### WHAT THE EXERCISE ASKS
Look at every line of the material below and tally those containing "notebooks". Reply with the total alone.
=== Section Start ===
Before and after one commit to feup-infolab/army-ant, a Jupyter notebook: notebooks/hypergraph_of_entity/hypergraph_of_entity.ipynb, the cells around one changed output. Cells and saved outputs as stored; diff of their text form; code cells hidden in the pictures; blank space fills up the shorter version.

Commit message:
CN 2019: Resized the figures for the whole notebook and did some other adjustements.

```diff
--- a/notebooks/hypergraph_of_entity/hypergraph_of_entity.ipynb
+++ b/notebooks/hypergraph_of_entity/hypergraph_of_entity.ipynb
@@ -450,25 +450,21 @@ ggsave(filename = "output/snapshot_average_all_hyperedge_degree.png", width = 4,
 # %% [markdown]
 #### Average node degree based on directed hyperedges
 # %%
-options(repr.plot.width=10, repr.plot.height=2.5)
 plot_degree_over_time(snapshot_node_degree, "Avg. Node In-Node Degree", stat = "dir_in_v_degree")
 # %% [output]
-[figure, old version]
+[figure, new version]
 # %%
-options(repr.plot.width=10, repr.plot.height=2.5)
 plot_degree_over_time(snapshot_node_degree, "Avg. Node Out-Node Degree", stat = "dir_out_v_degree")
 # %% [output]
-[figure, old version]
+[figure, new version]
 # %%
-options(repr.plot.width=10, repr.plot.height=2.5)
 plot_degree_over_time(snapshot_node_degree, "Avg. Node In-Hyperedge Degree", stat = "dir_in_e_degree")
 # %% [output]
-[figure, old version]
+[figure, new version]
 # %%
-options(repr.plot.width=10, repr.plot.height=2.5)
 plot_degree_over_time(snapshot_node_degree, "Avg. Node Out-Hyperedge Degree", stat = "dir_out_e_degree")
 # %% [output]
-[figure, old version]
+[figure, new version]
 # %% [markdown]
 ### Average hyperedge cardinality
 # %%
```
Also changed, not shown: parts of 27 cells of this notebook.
=== Section End ===
### RESULT OF THIS TASK
3